TCS Daily

Can Americans Make Champagne?

By Roger Bate - September 15, 2003 12:00 AM

CANCUN, Mexico -- Is American champagne as good as French champagne? The traditionalists of all nations will side with the French and no doubt there are connoisseurs on the other side of the fence. But this question may not even be able to be posed in the future if the EU has its way in the WTO. For years the French have correctly explained that there is only one Champagne, the region where traditionally the grapes are grown and turned into the drink. But now they have dubiously demanded that only bubbly wine made in this location can be called 'champagne'.


The Trade Related Aspects of Intellectual Property Rights (TRIPS) Article 22 says that Governments should ensure that labelling of products does not 'mislead or deceive' the public. And the Europeans are concerned that the public associate terms like champagne, feta cheese, parma ham, with the location of production. They claim that producers from other locations are confusing consumers and unfairly making profits from the reputations developed in EU countries. As such they want the EU locations to be given special status under TRIPS of 'geographical indicators'. These GIs would be a form of monopoly rights. In contrast to all other forms of IP, patents, copyright, trademarks, they would be protected in perpetuity.
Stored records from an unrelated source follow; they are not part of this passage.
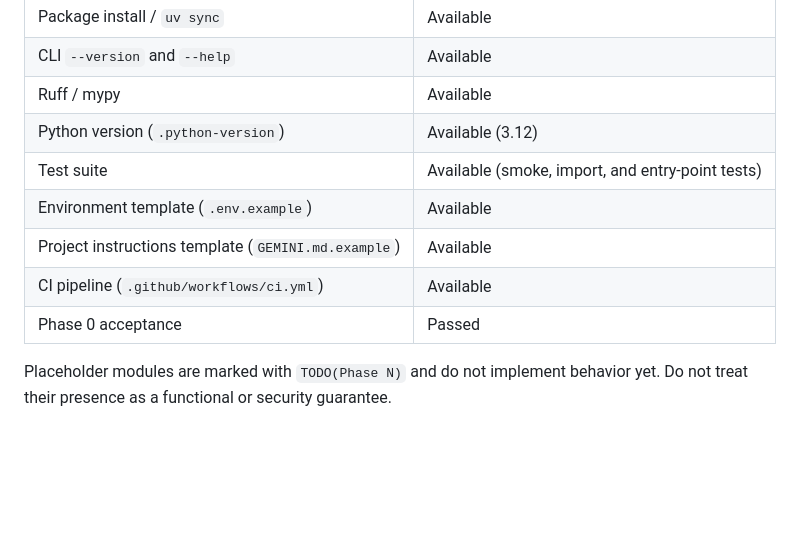
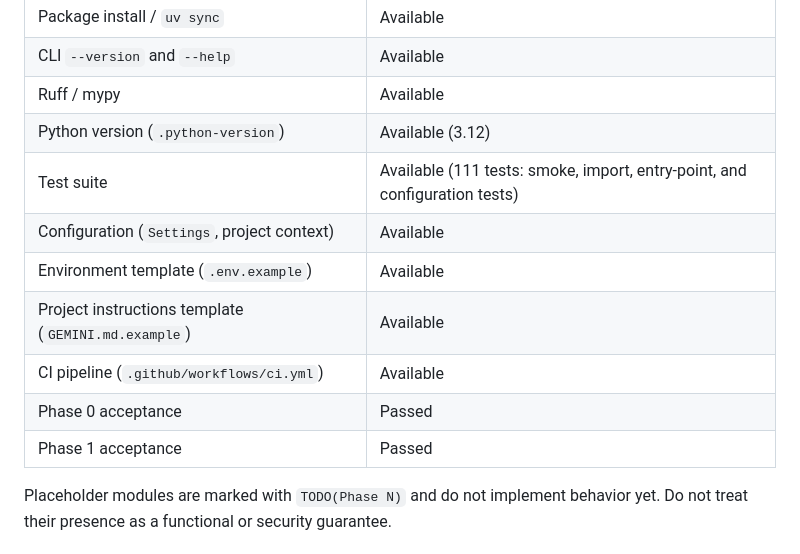
Before and after one commit to Bila-sowa/Gemini-CLI, a Markdown page: documentation/development.md, the part around the change. GitHub-like rendering; blank space fills up the shorter version.

```diff
--- a/documentation/development.md
+++ b/documentation/development.md
@@ -99,11 +99,13 @@ module is reported by name.
 | CLI `--version` and `--help` | Available |
 | Ruff / mypy | Available |
 | Python version (`.python-version`) | Available (3.12) |
-| Test suite | Available (smoke, import, and entry-point tests) |
+| Test suite | Available (111 tests: smoke, import, entry-point, and configuration tests) |
+| Configuration (`Settings`, project context) | Available |
 | Environment template (`.env.example`) | Available |
 | Project instructions template (`GEMINI.md.example`) | Available |
 | CI pipeline (`.github/workflows/ci.yml`) | Available |
 | Phase 0 acceptance | Passed |
+| Phase 1 acceptance | Passed |
 
 Placeholder modules are marked with `TODO(Phase N)` and do not implement
 behavior yet. Do not treat their presence as a functional or security
```
Also changed, not shown: documentation/plan.md (+6 -6 lines).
But the reality is that these names are an accident of history, and the Australian delegation calls the EU arrogant and promoting 'cultural imperialism'.


The Europeans claim that the Doha mandate (from the WTO meeting in November 2001) opened the door to allow GIs into today's discussion. This is a position strenuously denied by many 'new world' producers, led by the US and Australia.
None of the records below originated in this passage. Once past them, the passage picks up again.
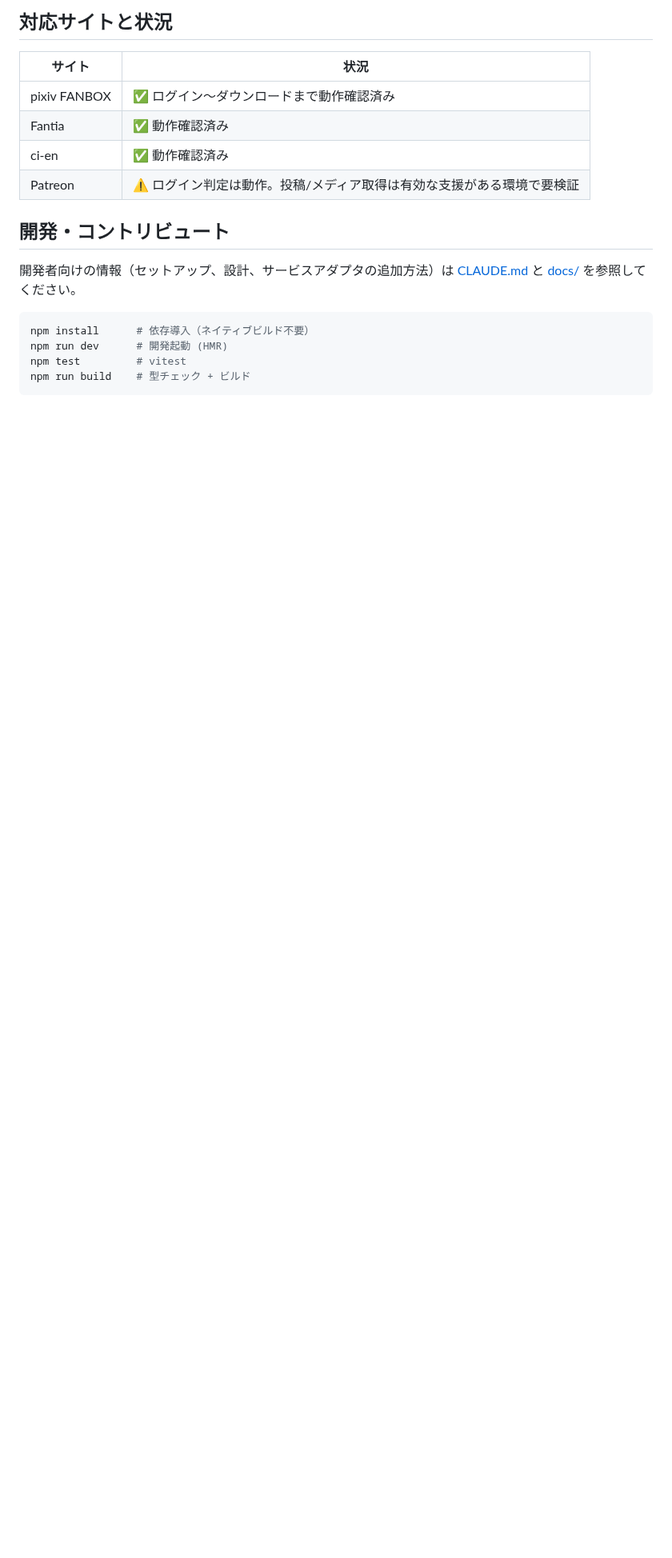
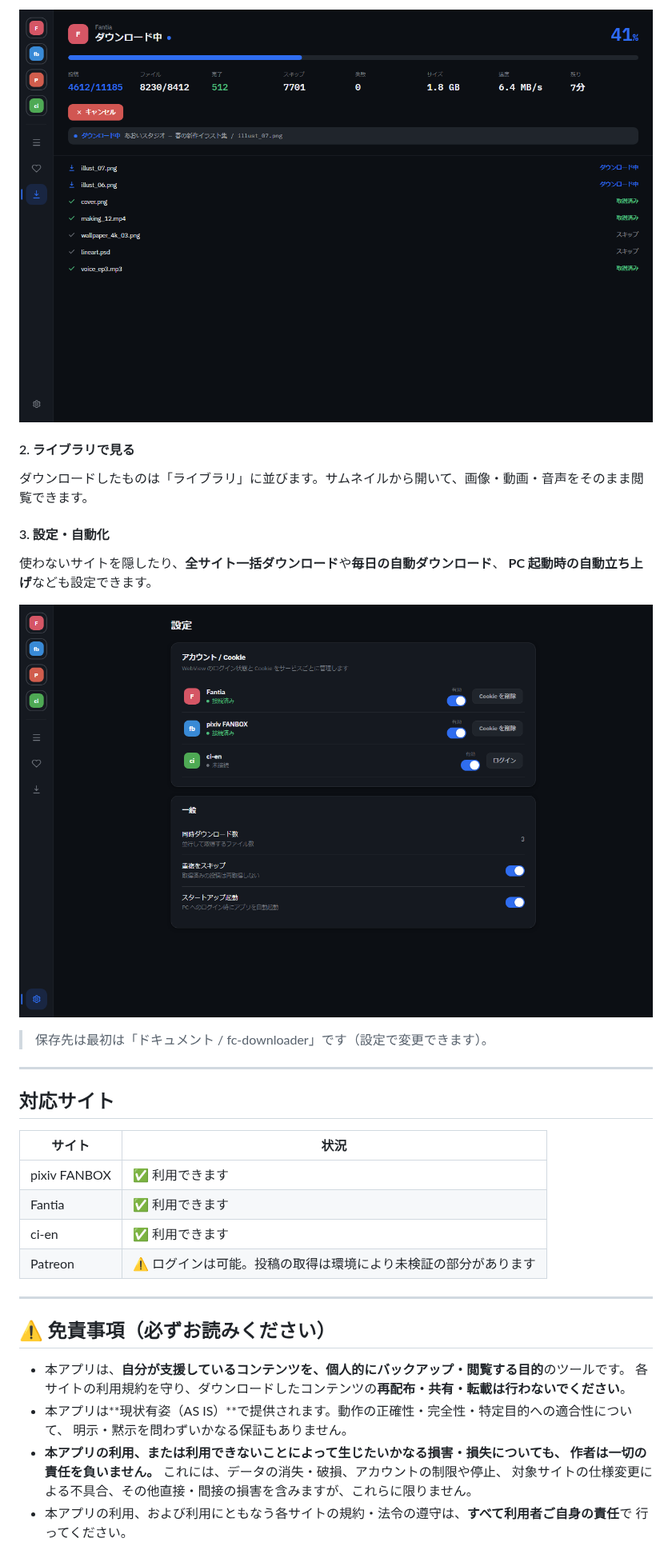
Before and after one commit to ryoctrl/fc-downloader, a Markdown page: README.md, the part around one of its changes. Shown at 80% size. GitHub-like rendering; pictures changed too: docs/images/progress.png (added), docs/images/settings.png (added); blank space fills up the shorter version.

````diff
--- a/README.md
+++ b/README.md
@@ -72,22 +51,45 @@ exe は **zip に梱包**して配布しています。**zip を展開してか
 
-## 対応サイトと状況
+<p align="center">
+  <img src="docs/images/progress.png" alt="ダウンロード画面" width="820">
+</p>
+
+#### 2. ライブラリで見る
+
+ダウンロードしたものは「ライブラリ」に並びます。サムネイルから開いて、画像・動画・音声をそのまま閲覧できます。
+
+#### 3. 設定・自動化
+
+使わないサイトを隠したり、**全サイト一括ダウンロード**や**毎日の自動ダウンロード**、
+**PC 起動時の自動立ち上げ**なども設定できます。
+
+<p align="center">
+  <img src="docs/images/settings.png" alt="設定画面" width="820">
+</p>
+
+> 保存先は最初は「ドキュメント / fc-downloader」です（設定で変更できます）。
+
+---
+
+## 対応サイト
 
 | サイト | 状況 |
 | --- | --- |
-| pixiv FANBOX | ✅ ログイン〜ダウンロードまで動作確認済み |
-| Fantia | ✅ 動作確認済み |
-| ci-en | ✅ 動作確認済み |
-| Patreon | ⚠️ ログイン判定は動作。投稿/メディア取得は有効な支援がある環境で要検証 |
+| pixiv FANBOX | ✅ 利用できます |
+| Fantia | ✅ 利用できます |
+| ci-en | ✅ 利用できます |
+| Patreon | ⚠️ ログインは可能。投稿の取得は環境により未検証の部分があります |
 
-## 開発・コントリビュート
+---
 
-開発者向けの情報（セットアップ、設計、サービスアダプタの追加方法）は
-[CLAUDE.md](CLAUDE.md) と [docs/](docs/) を参照してください。
+## ⚠️ 免責事項（必ずお読みください）
 
-```bash
-npm install      # 依存導入（ネイティブビルド不要）
-npm run dev      # 開発起動 (HMR)
-npm test         # vitest
-npm run build    # 型チェック + ビルド
-```
+- 本アプリは、**自分が支援しているコンテンツを、個人的にバックアップ・閲覧する目的**のツールです。
+  各サイトの利用規約を守り、ダウンロードしたコンテンツの**再配布・共有・転載は行わないでください**。
+- 本アプリは**現状有姿（AS IS）**で提供されます。動作の正確性・完全性・特定目的への適合性について、
+  明示・黙示を問わずいかなる保証もありません。
+- **本アプリの利用、または利用できないことによって生じたいかなる損害・損失についても、
+  作者は一切の責任を負いません。** これには、データの消失・破損、アカウントの制限や停止、
+  対象サイトの仕様変更による不具合、その他直接・間接の損害を含みますが、これらに限りません。
+- 本アプリの利用、および利用にともなう各サイトの規約・法令の遵守は、**すべて利用者ご自身の責任**で
+  行ってください。
 
````
Also changed, not shown: other parts of README.md (+37 -56 lines), docs/images/library.png (added), 1 other file.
The EU Trade Representative, Pascal Lamy, is pushing a line that has taken hold in Europe. The European Court of Justice recently ruled that domestic Italian makers of parma ham and grana padano cheese had exclusive rights to use the name. The Australian delegation is 'surprised that governments in Europe tolerate what appears to be anti-competitive behavior to protect agricultural producers at the expense of consumers'. But nevertheless, the protectionists in the EU continue to predominate and their acolytes in the rest of the world love the GI idea. Recently the Brazilian Ambassador suggested that a country name in conjunction with a product should be considered a GI (Brazil nuts, thai rice, Colombian coffee etc.).


This farce has to stop. The EU wants a burdensome international register of GIs, to increase the protection of GIs and foist the system on all members of the WTO. In all other systems of IP protection, it is the responsibility of the right owner to protect their rights. But under the system of notification and registration, which European members propose, the costs would be borne by governments. It would be governments that would have the responsibility of challenging or supporting claims for protection and governments which would be forced to implement new legislation. By legislating to give regional agricultural producers monopoly rights, the EU is providing a new form of subsidy, at a time when it is allegedly removing some of its more direct subsidies.


Even if the Doha mandate had opened up the debate on GIs, the costs of GIs are not worth the benefit to the producer interests. The results of allowing them in Europe are already becoming obvious. The recent EU announcements that English words associated with port, such as 'tawny', 'vintage' and 'ruby' must be limited to EU, primarily Portuguese, is just the latest farcical attempt to protect words that have numerous meanings. This builds on the nine year fight within the EU over whether 'feta' cheese was a generic term. Feta is currently listed as a Greek GI and the Danes are seeking to overturn the decision.


Say for a moment that the town of Evian was a GI, which would mean that people in the town could produce bottled water with the name Evian. This would revoke the trademark that the producer of Evian water currently has, which is time-limited, valuable and well protected because of its value. Wilful destruction of trademarks could lead to massive compensation claims and provide absolutely no benefit.


Mind you the new world is not always helping. The Canadians trademarked Parma Ham, obviously upsetting Parma producers in Italy. This needs to stop. Fortunately there are examples of GIs being refused in both EU and Canada, such as the cheese names of camembert, tome, brie, emmenthal and gouda. Simply put, all GIs should be scrubbed. If a French wine grower moves to America, makes champagne and passes it off as French, then he deserves to be censored and fined. But calling his product champagne, when it is produced in an identical way to the way he would produce it in France, should be allowed. Let us hope that Lamy's last-minute push for GIs will fail. The EU has made so few agriculture concessions that their overly-protected producers do not deserve GIs.


TCS Daily Archives